Copy out all of the data word for word. Omit every picture.

☆ ☆ ☆ ☆ ☆

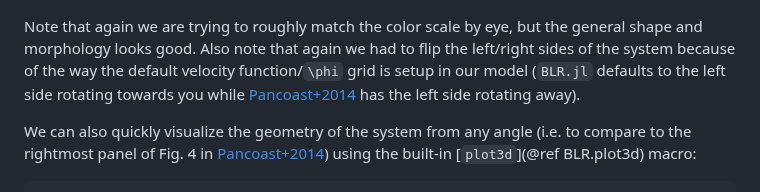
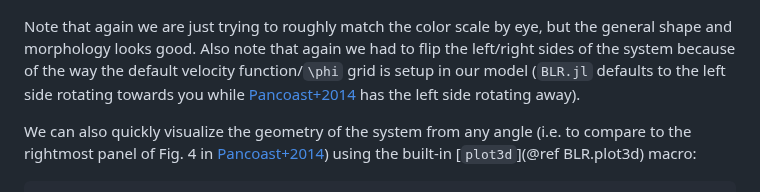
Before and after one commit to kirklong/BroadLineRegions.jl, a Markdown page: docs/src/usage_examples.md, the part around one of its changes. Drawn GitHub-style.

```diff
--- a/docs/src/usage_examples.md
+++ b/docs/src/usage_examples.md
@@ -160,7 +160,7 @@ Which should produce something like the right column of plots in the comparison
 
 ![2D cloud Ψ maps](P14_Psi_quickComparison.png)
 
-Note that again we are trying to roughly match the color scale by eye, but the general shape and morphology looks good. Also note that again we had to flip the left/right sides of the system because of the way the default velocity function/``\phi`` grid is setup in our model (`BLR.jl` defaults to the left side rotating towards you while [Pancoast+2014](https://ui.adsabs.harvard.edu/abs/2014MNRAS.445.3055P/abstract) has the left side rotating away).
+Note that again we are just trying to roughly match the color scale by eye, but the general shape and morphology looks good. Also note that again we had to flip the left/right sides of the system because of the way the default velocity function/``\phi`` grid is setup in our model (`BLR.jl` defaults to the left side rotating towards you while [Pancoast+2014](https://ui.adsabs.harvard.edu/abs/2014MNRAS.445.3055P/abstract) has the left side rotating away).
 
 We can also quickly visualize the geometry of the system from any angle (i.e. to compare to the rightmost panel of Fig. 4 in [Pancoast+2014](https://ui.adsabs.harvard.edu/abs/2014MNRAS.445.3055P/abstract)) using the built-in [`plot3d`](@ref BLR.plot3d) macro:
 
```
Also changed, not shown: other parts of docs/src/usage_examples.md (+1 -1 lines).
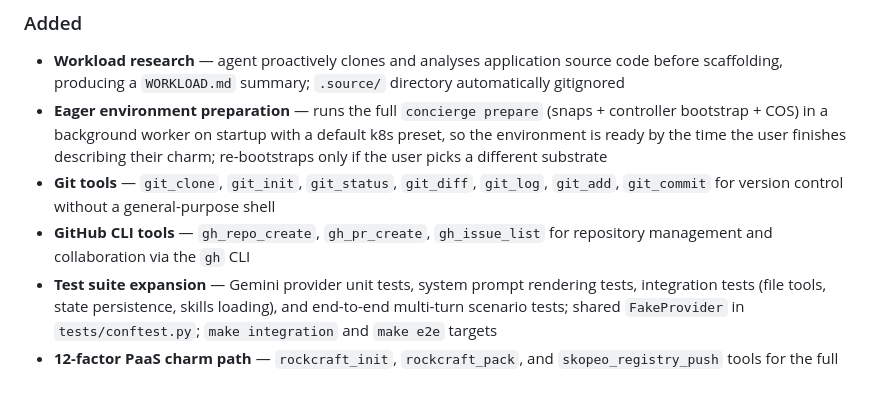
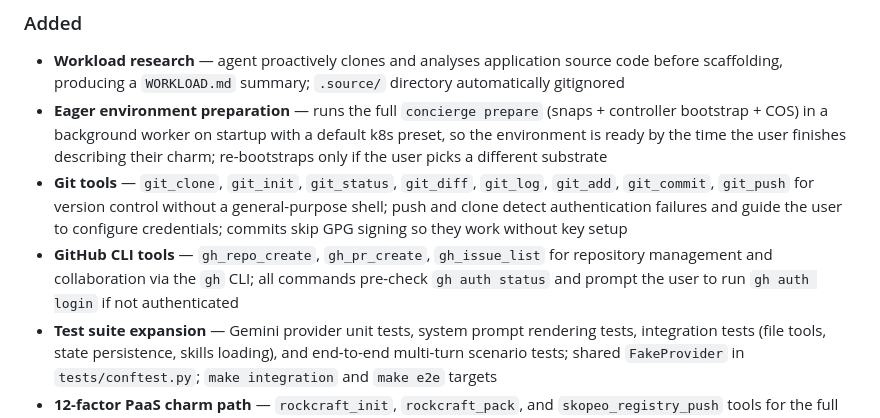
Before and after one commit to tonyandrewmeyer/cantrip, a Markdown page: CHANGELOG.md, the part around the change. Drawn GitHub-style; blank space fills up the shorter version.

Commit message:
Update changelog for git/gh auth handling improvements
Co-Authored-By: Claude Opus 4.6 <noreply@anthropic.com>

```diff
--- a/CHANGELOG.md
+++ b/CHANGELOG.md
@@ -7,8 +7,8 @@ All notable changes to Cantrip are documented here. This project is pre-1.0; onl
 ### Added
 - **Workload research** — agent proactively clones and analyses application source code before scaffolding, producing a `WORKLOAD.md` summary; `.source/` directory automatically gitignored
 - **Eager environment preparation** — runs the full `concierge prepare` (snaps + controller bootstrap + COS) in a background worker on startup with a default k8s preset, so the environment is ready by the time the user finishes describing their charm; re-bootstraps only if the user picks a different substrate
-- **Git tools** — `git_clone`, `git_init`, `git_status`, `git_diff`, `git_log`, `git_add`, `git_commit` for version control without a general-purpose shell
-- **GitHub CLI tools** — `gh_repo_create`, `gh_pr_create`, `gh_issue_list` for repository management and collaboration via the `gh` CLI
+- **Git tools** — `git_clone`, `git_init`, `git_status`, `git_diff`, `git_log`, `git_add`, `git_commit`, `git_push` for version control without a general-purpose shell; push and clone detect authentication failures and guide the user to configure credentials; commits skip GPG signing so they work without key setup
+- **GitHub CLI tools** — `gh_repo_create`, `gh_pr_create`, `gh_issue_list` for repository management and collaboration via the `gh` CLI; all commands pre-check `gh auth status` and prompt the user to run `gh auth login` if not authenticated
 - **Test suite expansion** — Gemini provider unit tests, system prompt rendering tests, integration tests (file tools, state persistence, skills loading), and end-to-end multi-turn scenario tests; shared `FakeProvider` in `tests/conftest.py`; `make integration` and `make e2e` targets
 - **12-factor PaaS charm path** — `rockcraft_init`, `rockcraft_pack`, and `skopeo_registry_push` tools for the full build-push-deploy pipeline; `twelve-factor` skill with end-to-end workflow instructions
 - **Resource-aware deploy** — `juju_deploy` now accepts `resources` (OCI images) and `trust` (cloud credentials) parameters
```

☆ ☆ ☆ ☆ ☆

Solution to the problem |
Before and after one commit to kirklong/BroadLineRegions.jl, a Markdown page: docs/src/usage_examples.md, the part around one of its changes. Drawn GitHub-style.

```diff
--- a/docs/src/usage_examples.md
+++ b/docs/src/usage_examples.md
@@ -160,7 +160,7 @@ Which should produce something like the right column of plots in the comparison
 
 ![2D cloud Ψ maps](P14_Psi_quickComparison.png)
 
-Note that again we are trying to roughly match the color scale by eye, but the general shape and morphology looks good. Also note that again we had to flip the left/right sides of the system because of the way the default velocity function/``\phi`` grid is setup in our model (`BLR.jl` defaults to the left side rotating towards you while [Pancoast+2014](https://ui.adsabs.harvard.edu/abs/2014MNRAS.445.3055P/abstract) has the left side rotating away).
+Note that again we are just trying to roughly match the color scale by eye, but the general shape and morphology looks good. Also note that again we had to flip the left/right sides of the system because of the way the default velocity function/``\phi`` grid is setup in our model (`BLR.jl` defaults to the left side rotating towards you while [Pancoast+2014](https://ui.adsabs.harvard.edu/abs/2014MNRAS.445.3055P/abstract) has the left side rotating away).
 
 We can also quickly visualize the geometry of the system from any angle (i.e. to compare to the rightmost panel of Fig. 4 in [Pancoast+2014](https://ui.adsabs.harvard.edu/abs/2014MNRAS.445.3055P/abstract)) using the built-in [`plot3d`](@ref BLR.plot3d) macro:
 
```
Also changed, not shown: other parts of docs/src/usage_examples.md (+1 -1 lines).
Before and after one commit to tonyandrewmeyer/cantrip, a Markdown page: CHANGELOG.md, the part around the change. Drawn GitHub-style; blank space fills up the shorter version.

Commit message:
Update changelog for git/gh auth handling improvements
Co-Authored-By: Claude Opus 4.6 <noreply@anthropic.com>

```diff
--- a/CHANGELOG.md
+++ b/CHANGELOG.md
@@ -7,8 +7,8 @@ All notable changes to Cantrip are documented here. This project is pre-1.0; onl
 ### Added
 - **Workload research** — agent proactively clones and analyses application source code before scaffolding, producing a `WORKLOAD.md` summary; `.source/` directory automatically gitignored
 - **Eager environment preparation** — runs the full `concierge prepare` (snaps + controller bootstrap + COS) in a background worker on startup with a default k8s preset, so the environment is ready by the time the user finishes describing their charm; re-bootstraps only if the user picks a different substrate
-- **Git tools** — `git_clone`, `git_init`, `git_status`, `git_diff`, `git_log`, `git_add`, `git_commit` for version control without a general-purpose shell
-- **GitHub CLI tools** — `gh_repo_create`, `gh_pr_create`, `gh_issue_list` for repository management and collaboration via the `gh` CLI
+- **Git tools** — `git_clone`, `git_init`, `git_status`, `git_diff`, `git_log`, `git_add`, `git_commit`, `git_push` for version control without a general-purpose shell; push and clone detect authentication failures and guide the user to configure credentials; commits skip GPG signing so they work without key setup
+- **GitHub CLI tools** — `gh_repo_create`, `gh_pr_create`, `gh_issue_list` for repository management and collaboration via the `gh` CLI; all commands pre-check `gh auth status` and prompt the user to run `gh auth login` if not authenticated
 - **Test suite expansion** — Gemini provider unit tests, system prompt rendering tests, integration tests (file tools, state persistence, skills loading), and end-to-end multi-turn scenario tests; shared `FakeProvider` in `tests/conftest.py`; `make integration` and `make e2e` targets
 - **12-factor PaaS charm path** — `rockcraft_init`, `rockcraft_pack`, and `skopeo_registry_push` tools for the full build-push-deploy pipeline; `twelve-factor` skill with end-to-end workflow instructions
 - **Resource-aware deploy** — `juju_deploy` now accepts `resources` (OCI images) and `trust` (cloud credentials) parameters
```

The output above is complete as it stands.